"Subsequently, we couldn't break them because they were all true. Which was tough, Jones said. "We lied a lot."

"The thing that surprised me the most was that people very quickly seemed to understand our humor. Because we do a lot of things, where we're going out, we're asking people ridiculous questions. They have no idea what we're talking about, sometimes it can seem a little offensive. You know? But as quickly if not more so, the Iranian people sort of understood where we were coming from," Greenberg said. "At some point understood the joke, and were happy to sort of be a part of it."

"Well I get some criticism here from Americans on behalf of Iranians - coming up to me saying, 'How dare you make fun of them like that!' and I'm like… 'Well, I wasn't really making fun of them, I was kind of being ironic.' And she's like, 'I know, I get that - they don't.' 'Well you're kind of proving our point just there that you think they're stupid….. STUPID,'" Jones said.

"Right, which was the opposite - [the Iranian] people got it better than Americans," Greenberg said. "So if they get it better than Americans do, given the language barrier, I think it just goes to show that they're much more sophisticated people than Americans might like to think. "

"I assured my producer Tim Greenberg that as long as he was with me, there was nothing to fear," Jones said. "We've been talking about going to Iran for about a year. And it was a fascinating country to us. We wanted to sort of break down a few barriers.

"America knows very little about what goes on in Iran. So when we first landed, we were a little nervous about what to expect," Greenberg said.

"After every single interview and every meeting we had there was a tea session. And they would be offended if you did not sit down for tea. And we had jam packed day, so we had 4 or 5 interviews in a day after which tea was served for everything. And the crew during the day would also want to break for tea. And I was like, 'I can't drink anymore tea. I'm sorry. My teeth are stained. And I've already wet myself," Jones explained. "Cause I do not go into Iranian public bathrooms. I know it drains out apparently better when you squat. But I don't like it, I like to stand."

While their focus was on comedy and politics, Jason and Tim also had some moments in which they encountered the kindness and hospitality of Iranians.
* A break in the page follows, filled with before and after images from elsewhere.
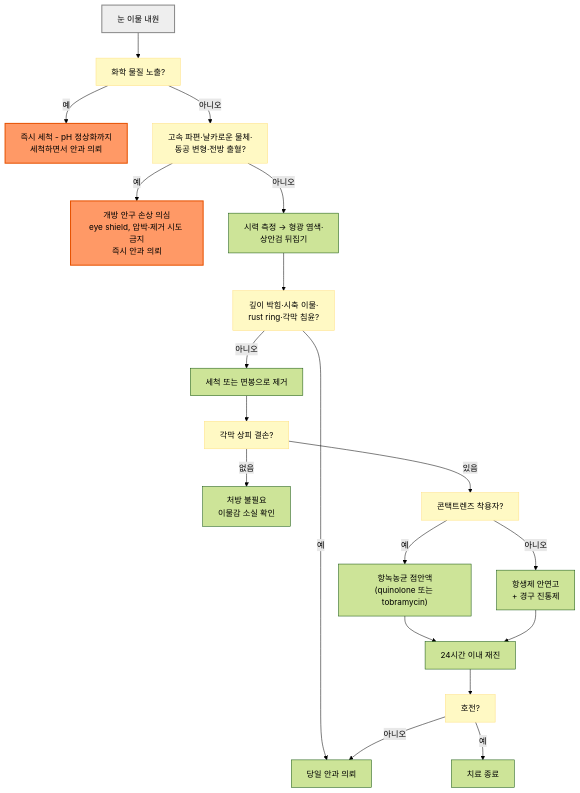
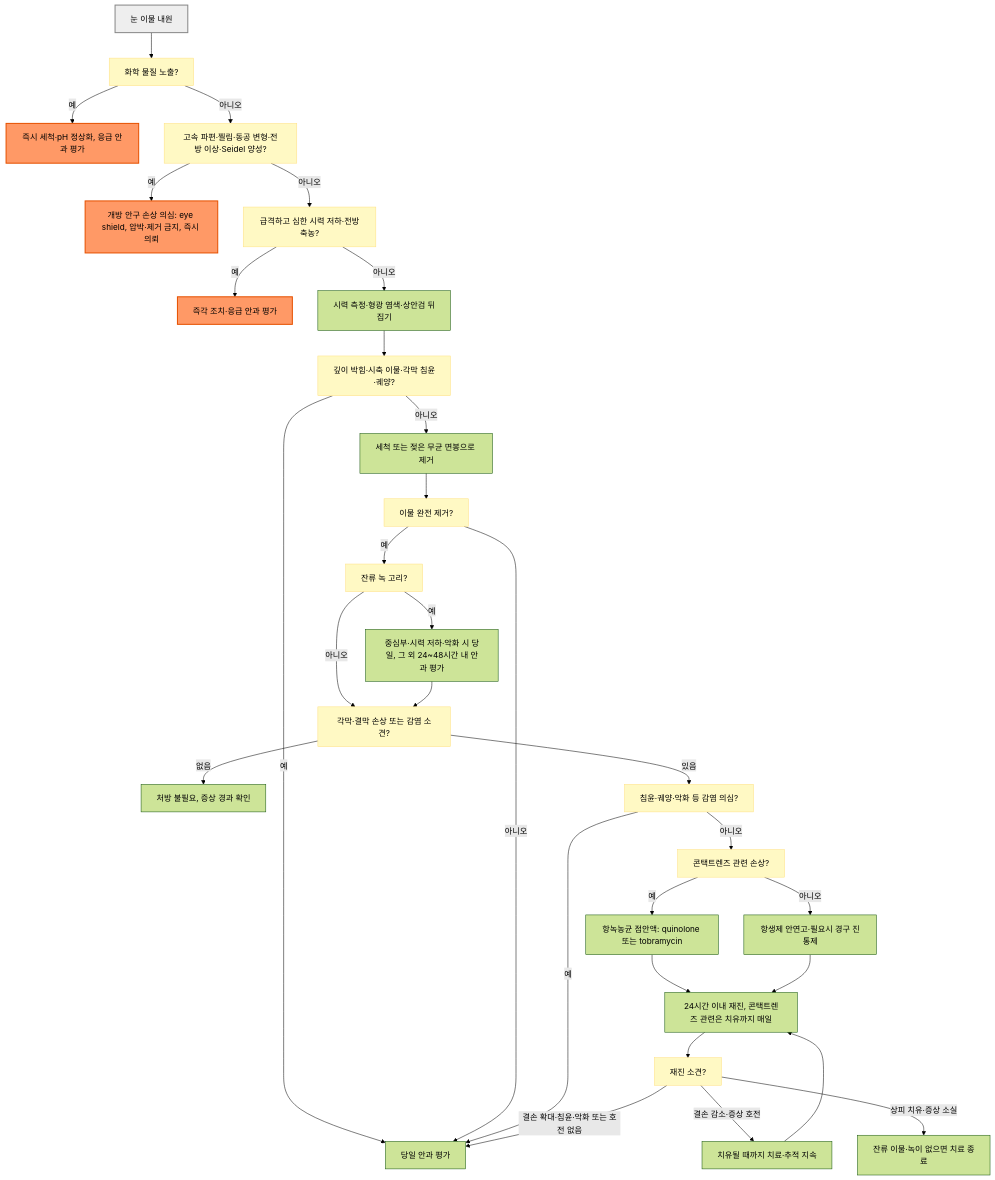
Before and after one commit to familyoh77/familyoh77: the diagram in 222_/045_-foreign-body-in-the-eye.md, drawn with Mermaid (forest theme). The commit also changed other lines of this file and 10 other files, not shown here.

````diff
--- a/222_/045_-foreign-body-in-the-eye.md
+++ b/222_/045_-foreign-body-in-the-eye.md
@@ -67,31 +74,47 @@
 ```mermaid
 graph TD
     A["눈 이물 내원"] --> B["화학 물질 노출?"]
-    B -- 예 --> C["즉시 세척 - pH 정상화까지<br/>세척하면서 안과 의뢰"]
-    B -- 아니오 --> D["고속 파편·날카로운 물체·<br/>동공 변형·전방 출혈?"]
-    D -- 예 --> E["개방 안구 손상 의심<br/>eye shield, 압박·제거 시도 금지<br/>즉시 안과 의뢰"]
-    D -- 아니오 --> F["시력 측정 → 형광 염색·<br/>상안검 뒤집기"]
-    F --> G["깊이 박힘·시축 이물·<br/>rust ring·각막 침윤?"]
-    G -- 예 --> H["당일 안과 의뢰"]
-    G -- 아니오 --> I["세척 또는 면봉으로 제거"]
-    I --> J["각막 상피 결손?"]
-    J -- 없음 --> K["처방 불필요<br/>이물감 소실 확인"]
-    J -- 있음 --> L["콘택트렌즈 착용자?"]
-    L -- 예 --> M["항녹농균 점안액<br/>(quinolone 또는 tobramycin)"]
-    L -- 아니오 --> N["항생제 안연고<br/>+ 경구 진통제"]
-    M --> O["24시간 이내 재진"]
+    B -- 예 --> C["즉시 세척·pH 정상화, 응급 안과 평가"]
+    B -- 아니오 --> D["고속 파편·찔림·동공 변형·전방 이상·Seidel 양성?"]
+    D -- 예 --> E["개방 안구 손상 의심: eye shield, 압박·제거 금지, 즉시 의뢰"]
+    D -- 아니오 --> T["급격하고 심한 시력 저하·전방축농?"]
+    T -- 예 --> V["즉각 조치·응급 안과 평가"]
+    T -- 아니오 --> F["시력 측정·형광 염색·상안검 뒤집기"]
+    F --> G["깊이 박힘·시축 이물·각막 침윤·궤양?"]
+    G -- 예 --> H["당일 안과 평가"]
+    G -- 아니오 --> I["세척 또는 젖은 무균 면봉으로 제거"]
+    I --> W["이물 완전 제거?"]
+    W -- 아니오 --> H
+    W -- 예 --> S["잔류 녹 고리?"]
+    S -- 예 --> U["중심부·시력 저하·악화 시 당일, 그 외 24~48시간 내 안과 평가"]
+    S -- 아니오 --> J["각막·결막 손상 또는 감염 소견?"]
+    U --> J
+    J -- 없음 --> K["처방 불필요, 증상 경과 확인"]
+    J -- 있음 --> X["침윤·궤양·악화 등 감염 의심?"]
+    X -- 예 --> H
+    X -- 아니오 --> L["콘택트렌즈 관련 손상?"]
+    L -- 예 --> M["항녹농균 점안액: quinolone 또는 tobramycin"]
+    L -- 아니오 --> N["항생제 안연고·필요시 경구 진통제"]
+    M --> O["24시간 이내 재진, 콘택트렌즈 관련은 치유까지 매일"]
     N --> O
-    O --> P["호전?"]
-    P -- 예 --> Q["치료 종료"]
-    P -- 아니오 --> H
+    O --> P["재진 소견?"]
+    P -- "결손 감소·증상 호전" --> R["치유될 때까지 치료·추적 지속"]
+    R --> O
+    P -- "상피 치유·증상 소실" --> Q["잔류 이물·녹이 없으면 치료 종료"]
+    P -- "결손 확대·침윤·악화 또는 호전 없음" --> H
 
     style A fill:#eeeeee,stroke:#888888,stroke-width:2px
     style B fill:#fff9c4,stroke:#ffe082
     style D fill:#fff9c4,stroke:#ffe082
+    style T fill:#fff9c4,stroke:#ffe082
     style G fill:#fff9c4,stroke:#ffe082
+    style W fill:#fff9c4,stroke:#ffe082
+    style S fill:#fff9c4,stroke:#ffe082
     style J fill:#fff9c4,stroke:#ffe082
+    style X fill:#fff9c4,stroke:#ffe082
     style L fill:#fff9c4,stroke:#ffe082
     style P fill:#fff9c4,stroke:#ffe082
     style C fill:#f96,stroke:#e65100,stroke-width:2px
     style E fill:#f96,stroke:#e65100,stroke-width:2px
+    style V fill:#f96,stroke:#e65100,stroke-width:2px
 ```
````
"I had just spent this great evening with this family. And they were exactly like an American family. Same customs, same sort of sense of family. And then at the end, we kind of all went for a walk and went to this playground - where it was the most bucolic, beautiful scene you've ever seen.," Jones said. "There was a father actually teaching his kid how to walk. There was a woman in full chador on a see-saw with a little girl. And it was this brilliant moment, where tears came to my eyes. When I hear the war drum to bomb these people, I go, 'You're out of your mind. What is your problem? Why on earth would you think these people are out to get you? Because they're really just about something that we're about - which is having a safe, happy, prosperous life.'"

The total election fall out was a shock to Tim and Jason. They found it challenging taking a comedic approach during a serious and worrisome time.

"What we're equipped to do primarily is comedy; yes, there's content at the heart of it. But this definitely crossed over the line into some things that were not so funny," Greenberg says, "Events just sort of spun beyond our control. It was a little uncomfortable to suddenly be in a very serious place and still try to do comedy. When we went out there, you know everything looked like it was going to be a little bit easier."

Despite years of isolation between Iran and America, a comedy program was able to break some stereotypes by showing Iranians in a gracious, comedic, intelligent light. This duo is also hoping to send a message to all Iranians - particularly the ones they met during their trip.

"Thank you for being such gracious hosts. Thanks for opening your homes and your libraries, your schools and coffee shops and letting me in - and letting me do anything. It was truly some of the most accommodating people I've ever met in my life, over there. And I hope everyone stays safe. And I hope things work out cause clearly right now it's a terrible time," Jones said.